Wet feet also inspired Valenzuela’s switch to sandals during a 1995 SOBO thru-hike of the AT. “You get very wet on the AT, from rain and streams, and my feet were soaked. Heading south, I kept asking NOBOs, ‘What do you do to keep your feet dry?’ They said, ‘You don’t,’ ” he remembers. “I was so sick of being wet, getting blisters, and my boots taking forever to dry out.”
Valenzuela bought a pair of Tevas—“Sort of a cross between a shoe and sandal”—in Virginia and never looked back. Today he wears (and is sponsored by) Luna Sandals.
Wearing sandals tends to slow a hiker’s pace, if only slightly. But that can be a good thing, some enthusiasts say.
“I think I take much more deliberate steps, because you can jam a toe or kick a rock if you aren’t careful. Overall, I think that helps my knees and joints,” Miller says.
Bosarge says hiking in sandals makes him feel connected to the trail. “I feel very nimble on my feet,” he says. “Climbing mountains just feels natural. It allows your foot to move, all those bones in there, to grip rocks and logs almost like it’s a hand.”
He also discovered an unexpected aesthetic advantage to sandals: “I loved the tan line they gave me.” Bishop agrees: “Very cool dirt lines.”
The Flip Side of Long-Distance Hiking in Sandals
But even ardent enthusiasts acknowledge that sandal-hiking isn’t for everybody. There are plenty of downsides, including:
Slower pace, lower miles. “The limiting factor in how far I could hike in a day was not my heart or muscles or endurance, but taking care of my feet,” Bosarge says.
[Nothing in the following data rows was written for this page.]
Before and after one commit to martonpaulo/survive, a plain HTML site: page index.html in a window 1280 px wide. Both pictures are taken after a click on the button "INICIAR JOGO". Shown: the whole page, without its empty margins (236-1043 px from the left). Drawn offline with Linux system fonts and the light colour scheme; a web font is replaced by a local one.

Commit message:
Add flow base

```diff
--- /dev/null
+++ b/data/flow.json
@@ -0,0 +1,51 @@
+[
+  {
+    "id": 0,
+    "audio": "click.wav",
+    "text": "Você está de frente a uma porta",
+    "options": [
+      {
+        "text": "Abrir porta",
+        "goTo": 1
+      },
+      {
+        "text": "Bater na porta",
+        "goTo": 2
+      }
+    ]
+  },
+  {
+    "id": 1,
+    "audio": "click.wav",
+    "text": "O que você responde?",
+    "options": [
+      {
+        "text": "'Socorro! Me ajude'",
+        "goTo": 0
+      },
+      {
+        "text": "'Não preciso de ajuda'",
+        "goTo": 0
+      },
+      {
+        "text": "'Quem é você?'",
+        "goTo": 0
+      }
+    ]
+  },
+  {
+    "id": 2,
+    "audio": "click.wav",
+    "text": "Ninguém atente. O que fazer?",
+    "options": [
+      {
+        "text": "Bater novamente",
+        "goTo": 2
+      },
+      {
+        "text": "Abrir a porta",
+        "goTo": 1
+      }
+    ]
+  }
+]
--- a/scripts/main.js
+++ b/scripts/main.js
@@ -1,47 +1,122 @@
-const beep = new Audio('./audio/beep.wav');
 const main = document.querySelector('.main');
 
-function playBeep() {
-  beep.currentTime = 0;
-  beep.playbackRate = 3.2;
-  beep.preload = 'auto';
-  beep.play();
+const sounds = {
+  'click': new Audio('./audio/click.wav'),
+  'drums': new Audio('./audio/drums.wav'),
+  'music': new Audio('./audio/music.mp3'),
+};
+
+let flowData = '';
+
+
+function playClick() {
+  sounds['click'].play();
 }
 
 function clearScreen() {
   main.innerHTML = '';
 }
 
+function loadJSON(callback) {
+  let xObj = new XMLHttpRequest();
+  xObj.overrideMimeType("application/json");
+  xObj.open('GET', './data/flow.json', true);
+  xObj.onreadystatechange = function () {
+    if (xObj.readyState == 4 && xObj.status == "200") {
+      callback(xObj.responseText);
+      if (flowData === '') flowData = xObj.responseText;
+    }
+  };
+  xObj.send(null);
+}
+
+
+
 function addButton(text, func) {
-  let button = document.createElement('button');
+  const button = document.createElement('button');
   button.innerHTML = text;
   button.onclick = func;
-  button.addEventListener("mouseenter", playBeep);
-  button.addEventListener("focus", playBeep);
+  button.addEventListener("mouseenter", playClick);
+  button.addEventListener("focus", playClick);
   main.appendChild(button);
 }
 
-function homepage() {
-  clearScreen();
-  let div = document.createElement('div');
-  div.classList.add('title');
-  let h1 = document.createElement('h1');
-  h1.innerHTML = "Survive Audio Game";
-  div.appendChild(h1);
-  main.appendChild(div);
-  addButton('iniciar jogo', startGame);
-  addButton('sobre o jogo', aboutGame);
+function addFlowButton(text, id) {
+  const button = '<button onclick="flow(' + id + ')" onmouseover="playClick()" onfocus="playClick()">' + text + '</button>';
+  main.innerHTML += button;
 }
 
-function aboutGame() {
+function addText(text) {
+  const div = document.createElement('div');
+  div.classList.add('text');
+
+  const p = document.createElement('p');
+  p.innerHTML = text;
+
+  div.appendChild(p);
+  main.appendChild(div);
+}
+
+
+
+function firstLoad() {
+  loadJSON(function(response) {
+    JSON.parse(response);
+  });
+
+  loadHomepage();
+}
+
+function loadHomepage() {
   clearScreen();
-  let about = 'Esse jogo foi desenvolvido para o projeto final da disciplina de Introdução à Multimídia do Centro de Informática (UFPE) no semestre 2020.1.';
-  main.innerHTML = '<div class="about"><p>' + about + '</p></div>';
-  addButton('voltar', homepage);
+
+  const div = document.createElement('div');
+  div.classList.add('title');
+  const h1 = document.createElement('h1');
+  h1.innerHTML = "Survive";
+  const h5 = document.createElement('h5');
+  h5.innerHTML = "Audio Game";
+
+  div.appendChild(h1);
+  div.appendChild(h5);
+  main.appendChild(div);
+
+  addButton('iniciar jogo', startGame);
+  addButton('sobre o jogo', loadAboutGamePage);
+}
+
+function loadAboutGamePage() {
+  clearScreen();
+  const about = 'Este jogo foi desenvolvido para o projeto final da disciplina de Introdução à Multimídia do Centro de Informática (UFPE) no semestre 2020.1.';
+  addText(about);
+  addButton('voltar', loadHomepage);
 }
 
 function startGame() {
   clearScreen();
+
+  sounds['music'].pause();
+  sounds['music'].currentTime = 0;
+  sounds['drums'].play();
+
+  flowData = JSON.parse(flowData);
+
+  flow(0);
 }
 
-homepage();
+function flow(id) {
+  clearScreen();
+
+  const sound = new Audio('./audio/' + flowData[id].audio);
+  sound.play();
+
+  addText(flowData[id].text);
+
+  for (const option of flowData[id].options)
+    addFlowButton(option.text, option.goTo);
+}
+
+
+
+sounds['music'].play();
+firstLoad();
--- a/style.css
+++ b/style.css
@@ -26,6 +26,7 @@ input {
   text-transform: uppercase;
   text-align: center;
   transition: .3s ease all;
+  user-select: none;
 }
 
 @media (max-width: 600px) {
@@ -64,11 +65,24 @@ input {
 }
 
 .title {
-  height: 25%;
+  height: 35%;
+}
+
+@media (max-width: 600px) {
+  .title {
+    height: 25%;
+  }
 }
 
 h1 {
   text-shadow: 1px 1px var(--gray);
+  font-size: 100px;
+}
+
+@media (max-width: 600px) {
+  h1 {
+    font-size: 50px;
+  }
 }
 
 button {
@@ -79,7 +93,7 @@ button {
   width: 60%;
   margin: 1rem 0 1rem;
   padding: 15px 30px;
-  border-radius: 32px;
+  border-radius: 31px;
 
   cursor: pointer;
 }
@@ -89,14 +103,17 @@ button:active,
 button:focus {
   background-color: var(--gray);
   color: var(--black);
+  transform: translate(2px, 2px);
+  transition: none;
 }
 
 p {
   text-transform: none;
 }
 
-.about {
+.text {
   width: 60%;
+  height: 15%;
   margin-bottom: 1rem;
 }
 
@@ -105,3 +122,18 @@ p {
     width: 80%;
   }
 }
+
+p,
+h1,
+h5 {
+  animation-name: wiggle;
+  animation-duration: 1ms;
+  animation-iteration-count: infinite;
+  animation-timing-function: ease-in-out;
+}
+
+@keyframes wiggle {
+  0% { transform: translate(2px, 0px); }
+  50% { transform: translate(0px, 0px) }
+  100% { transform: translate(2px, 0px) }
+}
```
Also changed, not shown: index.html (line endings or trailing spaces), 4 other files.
Dry skin. “My feet got super dry and my heels started to crack around Big Bear,” Bishop says. “I taped my heels with either a climbOn Bar or Gold Bond lotion on my feet like a salve.”
Tripping. “I think it added to my uneasiness on rock scrambles, because you can easily catch the top of the sandals while climbing,” Mayr says.
Injury. Valenzuela has dislocated and broken toes while hiking and running in sandals. “There is a steep learning curve,” he says. “You can’t just bomb through rocks like you can in boots and shoes.”
Grit, sticks and pebbles. Get used to stopping from time to time to shake things out. “Walking in sand sucked,” Bishop says.
Plants and animals. “If you don’t wear socks you’re more vulnerable to things like poison ivy or bug bites,” Bennett says. Not to mention poodle dog bush and snakes.
Frozen toes. You can wear socks in cold weather, but sometimes that isn’t enough. Valenzuela has permanent nerve damage in a couple of toes from exposure to cold.
“Stick jamming.” That’s what my AT trail pals and I call the ridiculous, yet surprisingly common, phenomena that occurs when your lead foot pins down a sharp stick at the exact angle to stab your other foot as it swings by, which can hurt even in shoes. “It does not feel good to impale your foot on a twig,” Bennett says.
Foot drain. “At the beginning of my commitment to sandals my toes were extremely tired and fatigued, I guess from gripping the sole,” Mayr says.
Brain drain. Sandal hiking requires constant concentration. “It can be so mentally exhausting to have to pay attention to every step,” Bosarge says.
Despite all that, many hikers remain dedicated to their sandals. “I’m planning on doing the PCT in 2020, hopefully in sandals, although I haven’t decided what kind,” Mayr says.
Bennett says she has no choice: “I can’t hike more than three or four miles wearing any other shoes before the pain becomes unbearable, but I can walk all day in Chacos.”
Miller says he sees no reason to go back: “Wearing sandals, I’ve never had a day where I thought, ‘Oh man, my feet are more sore than with shoes.’ ”
On the other hand, Bosarge plans to limit his sandal miles when he returns for a second AT hike with his fiancée (aka Dragonfly, whom he met at Fingerboard Shelter in New York during his 2016 AT thru-hike) at the end of his Air Force service in two years.
“I’m going to wear a lightweight trail shoe, mostly so I can move faster. I’m interested in the ones Xero is making now,” he says. “But I’ll bring sandals, too, and switch back and forth.”